Target Chief Operating Officer John Mulligan says he gets asked “all the time” why the company keeps investing in its stores.
It’s a new digital world, after all. Amazon.com blew past the Minneapolis-based retailer in annual sales years ago and is now nearly out of sight. In response, Target is planning to invest more than $1.5 billion just in renovating existing stores, including more than two dozen in the Twin Cities.
It might look like the company is allocating that much money to stores out of a desire to simply stick to its roots, maybe because no better ideas have come along.
Yet that’s not what’s going on here. Target is using its stores in a way no one was talking about 10 or 15 years ago. And by investing in them, it is sticking to something that goes very deep in its DNA: running the business based on a return on investment.
The answer to the question Mulligan said he’s asked all the time — why invest in stores — is those are the projects that still earn good returns.
Target, of course, is not the only company that runs its business this way, yet the company was known for doing that in retailing long before it was fashionable.
Nearly 40 years ago the New York Times quoted an analyst, in a glowing profile of a company then called Dayton Hudson, saying that “the emphasis on return on investment is unique in retailing. Usually merchants look at sales volume or profit margins.”
There are at least a couple of reasons that this methodology came to flourish at the company, including finding a way to judge the results of different retailing formats. There was also a realization many decades ago that merchandising still leaned too heavily on intuition and experience, and the knack for delighting shoppers.
The corporate manager’s job was to wisely decide what to do with the shareholders’ checkbook, and that took more than gut instinct.
The founding Dayton family left the scene, but the methodology stuck. Pick up an annual report from the late 1990s and you will find a section talking about a then fashionable concept called economic value added, which was mostly the same idea with a new label.
A return-on-investment update remains a staple of Target’s annual financial meeting, and that’s what had Mulligan on a ballroom stage alongside his boss, CEO Brian Cornell, and other Target executives last week in Minneapolis.
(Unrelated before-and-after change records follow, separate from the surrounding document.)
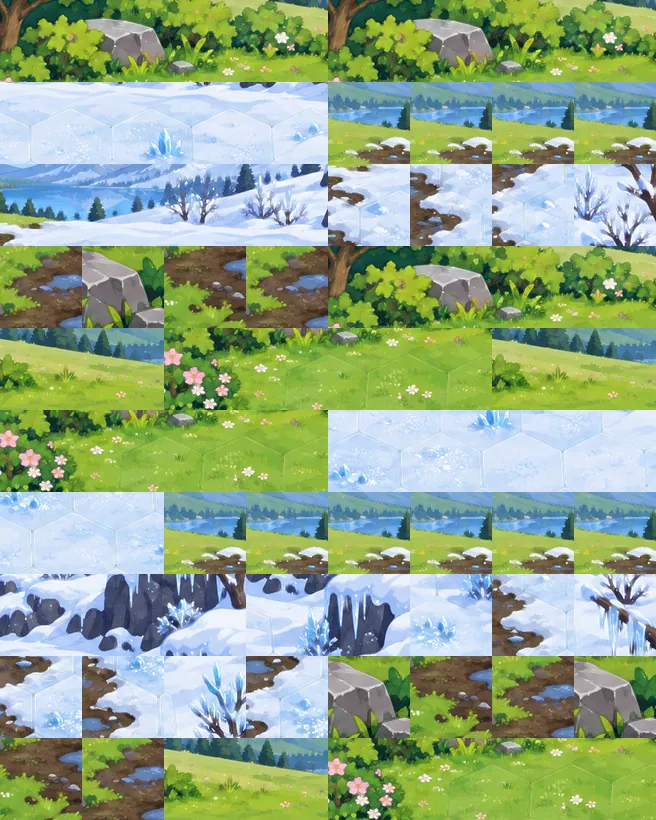
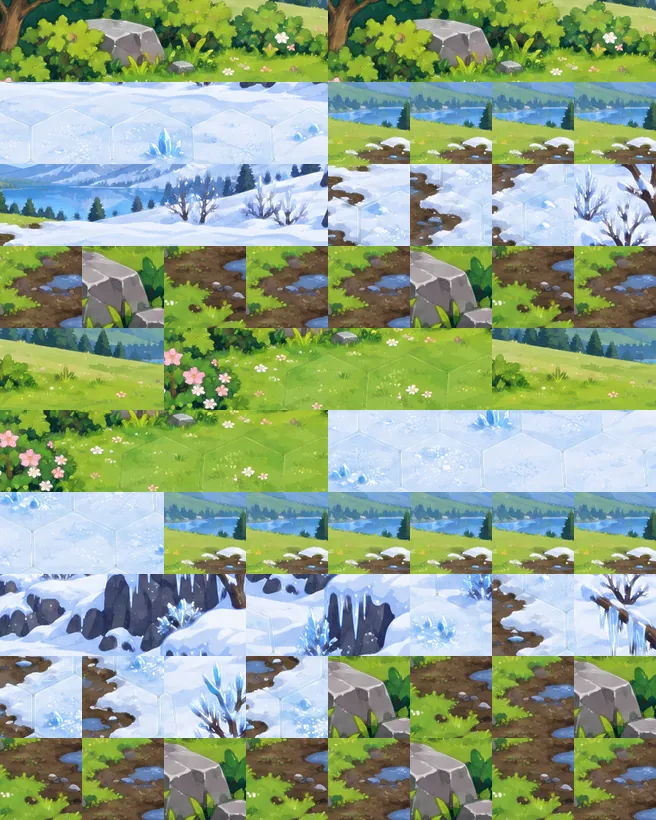
road→mud: дорожные клетки листа перестали быть травой (T-341)
Претензия «дороги не применились» была правдой по существу: раскладка
атласа требует биом road, а в доноре дорожного тона нет, и прошлая
реализация молча клала на его место траву — полотно и декаль
MapRenderer.paint_roads в игре с листом не читались.

- scripts/slice_kit_atlas.py: подмена SUBSTITUTE = road→mud — глина
  (утоптанное полотно) ближе к дороге, чем трава; она же попадает в
  отчёт gaps.biomes_substituted, чтобы пробел не прятался за заменой.
  Песок подменить нечем — он остаётся травой и в biomes_without_tone.
- Лист пересобран: 80 клеток размещено, 10 road — глина, 10 sand —
  трава. На живом экране adventure_ui.tscn с MAP_KIT=1 полосы дорог
  читаются тропой с гравийной жилкой.
- Проверки --self-test: 10 → 14 (подмена, подмена в отчёте, песок
  обязан оставаться пробелом).
- docs: T-341 — пункт (2) закрыт наполовину (road да, sand нет),
  SCENE-SLICE-MEASURE — числа и разбор кадра, PROVENANCE — строка
  листа, CHANGELOG — почему подмена, а не новый донор.

Проверено локально: --self-test 14/14; pytest scripts/test_slice_kit_atlas.py
2 passed; check_docs_links OK; check_asset_provenance 995/995 exit 0.
GdUnit не затронут (изменены только генератор ассета и документация).

Changed region(s): [[0.2439, 0.8841, 1.0, 1.0], [0.4878, 0.2744, 1.0, 0.4268]]

diff --git a/scripts/slice_kit_atlas.py b/scripts/slice_kit_atlas.py
@@ -3,10 +3,12 @@
 
 Донор — кадр из `game/data/config/scene_slices.json` с принятой геометрией сот
 (`cell_fit.accepted`: T-339). Каждая клетка решётки внутри игровой области
-становится тайлом `tile × tile`, классифицируется по тону и получает адрес в
-манифесте. Дальше лист живёт как обычный атлас: `KitAtlas` строит из него
-гекс-тайлсет, `MapRenderer.paint_kit` кладёт тайлы в клетки карты по совпадению
-тона (из кадра в рантайм уходит только тон клетки: семантики биома в нём нет).
+становится тайлом `tile × tile`, классифицируется по тону и складывается в
+**раскладку существующего атласа** (`--layout=…world_map_atlas.json`): сетку, id и
+роли клеток диктует манифест атласа, из кадра приходит только поверхность. Рантайм
+при этом не меняется ни на строку: тот же `TileAtlas`, а лист поднимает
+`MAP_KIT=1` (`TileAtlas.sheet_path()`, T-341); без `--layout` получается
+собственная упаковка кадра — только для глазного вердикта, в игру она не идёт.
 
 Координаты решётки берутся из **реестра**, а не пересчитываются здесь: один
 источник геометрии с приёмкой T-339, иначе лист разъедется с числом, по которому
@@ -29,6 +31,7 @@ from __future__ import annotations
 import argparse
 import hashlib
 import json
+import tempfile
 from pathlib import Path
 
 import numpy as np
@@ -41,6 +44,13 @@ KIT_DEFAULT = Path.home() / "Downloads/battlefield"
 ## Тон тайла — имена биомов атласа (`TileAtlas.BIOME_NAMES`), иначе рантайм
 ## будет искать «green» там, где рендер знает «grass».
 TONES = ("snow", "water", "sand", "rock", "swamp", "mud", "grass")
+
+## Биомы раскладки, у которых в кадре-доноре нет своего тона, но есть близкий.
+## «Дорога» атласа — утоптанное полотно (её же рисует декаль покрытия в
+## `MapRenderer.paint_roads`), а глинистая тропа в доноре есть; без подмены
+## дорожные клетки и декаль легли бы травой. Песок подменить нечем — он остаётся
+## травой и ездит в отчёте как пробел (T-341).
+SUBSTITUTE = {"road": "mud"}
 
 
 def lab(a: np.ndarray) -> np.ndarray:
@@ -227,9 +237,14 @@ def layout_sheet(
     sheet = np.zeros((rows * tile, cols * tile, 3), dtype=np.uint8)
     placed: list[dict] = []
     missing: list[str] = []
+    substituted: dict[str, str] = {}
     for cell in spec["cells"]:
         biome = str(cell["biome"])
         pool = by_tone.get(biome)
+        if not pool and SUBSTITUTE.get(biome) in by_tone:
+            sub = SUBSTITUTE[biome]
+            substituted[biome] = sub
+            pool = by_tone[sub]
         if not pool:
             if biome not in missing:
                 missing.append(biome)
@@ -241,7 +256,7 @@ def layout_sheet(
         sheet[y * tile : (y + 1) * tile, x * tile : (x + 1) * tile] = tiles[src]
         placed.append({"id": cell["id"], "tone": tones[src]})
     _save(sheet, path)
-    return placed, {"biomes_without_tone": missing}
+    return placed, {"biomes_without_tone": missing, "biomes_substituted": substituted}
 
 
 def self_test() -> int:
@@ -283,6 +298,24 @@ def self_test() -> int:
     plate = base.copy()
     plate[11:13, :] = 25  # нарисованный контур клетки
     dev = int(np.abs(strip_lines(plate).astype(np.int16) - base.astype(np.int16)).max())
+    # Подмена тона в раскладке: у дороги своего тона в наборе нет, и она обязана
+    # взять глину, а не траву (иначе дорожное полотно в игре невидимо).
+    with tempfile.TemporaryDirectory() as tmp:
+        t = Path(tmp)
+        (t / "layout.json").write_text(json.dumps({
+            "tile": 24, "grid": [2, 1],
+            "cells": [
+                {"id": "base_road_0", "kind": "base", "biome": "road", "atlas": [0, 0]},
+                {"id": "base_sand_0", "kind": "base", "biome": "sand", "atlas": [1, 0]},
+            ],
+        }))
+        probe_tiles = [
+            np.full((24, 24, 3), (120, 90, 60), np.uint8),  # глина
+            np.full((24, 24, 3), colors["grass"], np.uint8),
+        ]
+        probe, gaps = layout_sheet(
+            t / "layout.json", probe_tiles, ["mud", "grass"], 24, t / "sheet.webp"
+        )
     checks = [
         ("тон воды", tone_of(np.array(colors["water"], np.uint8).reshape(1, 1, 3)), "water"),
         ("тон песка", tone_of(np.array(colors["sand"], np.uint8).reshape(1, 1, 3)), "sand"),
@@ -294,6 +327,10 @@ def self_test() -> int:
         ("адрес row-major", manifest["cells"][4]["atlas"], [1, 1]),
         ("тайл квадратный", tuple(tiles[0].shape), (tile, tile, 3)),
         ("следов от линии (>12)", int(dev > 12), 0),
+        ("дорога берёт глину", probe[0]["tone"], "mud"),
+        ("подмена в отчёте", gaps["biomes_substituted"], {"road": "mud"}),
+        ("песок без тона — трава", probe[1]["tone"], "grass"),
+        ("пробел в отчёте", gaps["biomes_without_tone"], ["sand"]),
     ]
     bad = 0
     for name, got_v, want_v in checks:
@@ -378,8 +415,9 @@ def main() -> int:
     if args.layout:
         print(
             "РАСКЛАДКА "
-            f"{args.layout}: размещено {len(placed)} клеток, биомов без своего тона: "
-            f"{json.dumps(gaps['biomes_without_tone'], ensure_ascii=False)}"
+            f"{args.layout}: размещено {len(placed)} клеток, подменено "
+            f"{json.dumps(gaps['biomes_substituted'], ensure_ascii=False)}, биомов без "
+            f"своего тона: {json.dumps(gaps['biomes_without_tone'], ensure_ascii=False)}"
         )
     print(f"MANIFEST {meta}: донор {digest[:12]}")
     return 0

diff --git a/game/assets/PROVENANCE.md b/game/assets/PROVENANCE.md
@@ -46,7 +46,7 @@ date: 2026-10-29
 | `game/assets/objects/world_map_threat.webp` | конвейер репо `scripts/gen_map_art.py` (категория `threat`, world-map-art-variety 8.1) | 3 носителя тира вражеских стэков 82 px (кольца 1/2/3); comfyui/image-clone, seed'ы в `image-clone/map/MANIFEST.json` | права на модель Krea-2 turbo не проверялись | жёлтый |
 | `game/assets/tiles/` | не установлено — `44c5513b` (2026-09-03) | 1 png тайла | записей нет | неизвестно |
 | `game/assets/tiles/world_map_atlas.webp` | конвейер репо `scripts/gen_map_art.py` (world-map-art-variety) | comfyui/image-clone: 8 биомов × 4 варианта базы + 6 декалей границ на биом, 82 px; материал 1024² → зашивка шва → полоса M | права на модель Krea-2 turbo не проверялись | жёлтый |
-| `game/assets/tiles/world_map_kit.webp` | `scripts/slice_kit_atlas.py` из кадра комплекта владельца (sha256 `126aa81801…`, геометрия сот — `game/data/config/scene_slices.json`, T-339) | те же 8×10 клеток и те же id, что у `world_map_atlas`; заполнение — клетки кадра по тону, контур сот снят (D-310); резервный лист, носитель не выбран (T-341) | тот же комплект, что у атласа: права на модель не проверялись | жёлтый |
+| `game/assets/tiles/world_map_kit.webp` | `scripts/slice_kit_atlas.py` из кадра комплекта владельца (sha256 `126aa81801…`, геометрия сот — `game/data/config/scene_slices.json`, T-339) | те же 8×10 клеток и те же id, что у `world_map_atlas`; заполнение — клетки кадра по тону, контур сот снят (D-310); тон дороги — подмена глиной (дорожного тона в доноре нет), песок подменить нечем; в игре лист поднимается `MAP_KIT=1` (`TileAtlas.sheet_path()`), резервный носитель, выбор не сделан (T-341) | тот же комплект, что у атласа: права на модель не проверялись | жёлтый |
 | `game/assets/ui/` | AI-генерация референса 04; `17e75cf4` как конверсия jpeg из «image-очереди» | `main_menu_bg.webp` 1920×1080 | права на генерацию не проверялись | жёлтый — перегенерация с чистой палитрой (UI-4) |
 | `game/assets/ui/backgrounds/battle_meadow.png` | прислано владельцем 2026-10-28 (`~/Downloads/Interface_battle/1793181620465-…png`) | 1 png 1920×1080 — луг БЕЗ собственной гекс-сетки; носитель поля боя (`BattleView.FIELD_ART`, T-269 → (б)) | права на генерацию не проверялись; носитель предоставлен владельцем | жёлтый |
 | `game/assets/ui/backgrounds/battle_snow.png` | передан владельцем 2026-10-27 (канон-арт, строка 01 `reference/INDEX.md`, md5 `f1f95b670d41e9f838cd16c72d8ee7cd`) | png 1679×937 — задний план снежного поля боя (`BattleView.BIOMES`, D-283) | происхождение и права на генерацию не проверялись | жёлтый |

diff --git a/docs/mvp/SCENE-SLICE-MEASURE.md b/docs/mvp/SCENE-SLICE-MEASURE.md
@@ -305,7 +305,8 @@ python3 scripts/slice_kit_atlas.py --sha 126aa81801 --max-tiles 0 \
 
 Числа донора `126aa81801…` (фит T-339: 94 клетки, остаток 0.67 px, покрытие 0.91):
 182 клетки в игре, тонов — трава 87, снег 52, вода 19, скала 20, глина 3, болото 1;
-80 клеток атласа размещено, биомов без своего тона — **sand, road**. Контур сот
+80 клеток атласа размещено, подмена — `road → mud` (10 клеток), биомов без своего
+тона — **sand** (10 клеток, легли травой). Контур сот
 снят до резки (`strip_lines`, политика «удалить» из Q-M135 → (б), D-310): без него
 тайл приносил в игру контур чужой решётки.
 
@@ -332,3 +333,11 @@ python3 scripts/slice_kit_atlas.py --sha 126aa81801 --max-tiles 0 \
 (трава с цветами, тропами и валунами прямо в текстуре плитки), а контур видимой
 области — ступенчатым: у листа нет ни переходов, ни альфы по краю соты. Это T-341,
 а не поломка подмены.
+
+Дорожное полотно (`MapRenderer.paint_roads` берёт декали из клеток `road_*`).
+Пока дорожные клетки подменялись травой, дорога в игре с листом не читалась
+вовсе — тот самый упрёк «дороги не применились». С подменой `road → mud` в том же
+кадре полосы дорог видны глинистыми тропами с гравийной жилкой, а не травой.
+Проверка числами: `placed` манифеста — 10 клеток `road` в тоне `mud`, 10 клеток
+`sand` в тоне `grass`; `--self-test` (14 проверок) держит и подмену, и то, что
+пробел не потерялся (песок обязан остаться в `biomes_without_tone`).

diff --git a/docs/CHANGELOG.md b/docs/CHANGELOG.md
@@ -9,6 +9,20 @@ date: 2026-11-09
 
 # CHANGELOG — docs/
 
+## 2026-11-09 — дорожные клетки листа — глиной: полотно видно в игре (T-341)
+
+**Что.** В `scripts/slice_kit_atlas.py` добавлена подмена тонов раскладки
+(`SUBSTITUTE = {"road": "mud"}`): у дороги своего тона в доноре нет, а глинистая
+тропа есть. Лист пересобран: 10 клеток `road` — глина вместо травы, декаль
+`MapRenderer.paint_roads` на живом экране читается тропой, а не газоном.
+**Почему подменой, а не новым донором.** Дорога — утоптанное полотно, глина из
+того же кадра ближе к ней, чем трава; новый донор не решает ни переходов, ни
+песка, а стоимость — ещё один прогон приёмки.
+**Числа.** Пробел сократился с `sand, road` до `sand` (10 клеток); проверок
+`--self-test` 10 → 14 (подмена, отчёт о подмене, песок обязан оставаться в
+пробеле). Тестов `+0` — проверки легли в существующий `--self-test`.
+**Незакрыто.** `sand`; переходы и деревья внутри ткани (T-341, пункты 1 и 3).
+
 ## 2026-11-09 — резервный лист поднимается в живом экране по `MAP_KIT` (T-341, 4.4)
 
 **Что.** `TileAtlas.sheet_path()` — единственная точка, где рантайм решает, каким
Most of their presentation to stock analysts and investors was about Target’s retail stores.
Paying a lot to remodel stores is one way to show a return on investment. The company is budgeting about 325 remodels this year. Depending on the store, a renovation might easily take $5 million or more in capital. But the makeover leads to a 2 percent to 4 percent increase in annual sales.
While that sales increase doesn’t seem like a lot, the additional gross profit from those additional sales should be enough to make the back-of-the-envelope math work for a good return on the investment.
The stores also play a different role than they once did. Mulligan points out that filling an online order is both cheaper and faster if Target does it from one of its stores, rather than from a big distribution center.
Using the stores, buildings that have generally been paid for already, beats having to sink capital into new distribution centers to process that online volume. That’s a better utilization of the capital already spent, another way to think about return on investment.
New business model
This kind of use of a Target store is what gave rise last week to what CFO Cathy Smith suggested was a new business model. It’s not exactly a profoundly different business model, but it’s fair to say the lines are blurring between what we have come to understand as an online retailer and a traditional one.
The new model only really works if Target can meet the challenge of efficiently keeping thousands of products on the move, not in trucks or in cases but item by item.
Once it was common for Target to ship a pallet of laundry detergent bottles to a store, with store staff replenishing the shelves from the pallet full of stuff. Then Target shipped cases and now it has the capability to ship maybe a few items. That’s quite an achievement, and it means a lot less stuff just sitting around, waiting to be put on a shelf.
Another past practice that was tossed overboard is ensuring that a delivery truck leaves a Target distribution center full. Sure that’s the most efficient way to run a truck, but to wait for a full truckload you may have to be willing to let a couple of days go by before the next delivery arrives. That meant the store had to keep more stuff on hand to keep the shelves from going empty.
A more frequent delivery schedule eliminates that, another small change to keep stuff from sitting around. The shelves still have bottles on them, but on any given day there’s less capital tied up in all the merchandise on the shelves and moving through the system.
Target generated an after-tax return on invested capital last year of about 14 percent, and it expects to do better this year.
Target certainly has challenges aplenty to adapt to what the customer wants and to respond to tough competitors. But it’s the companies that can’t generate 14 percent or 15 percent after taxes in their core business that ought to be looking at other places to invest their money.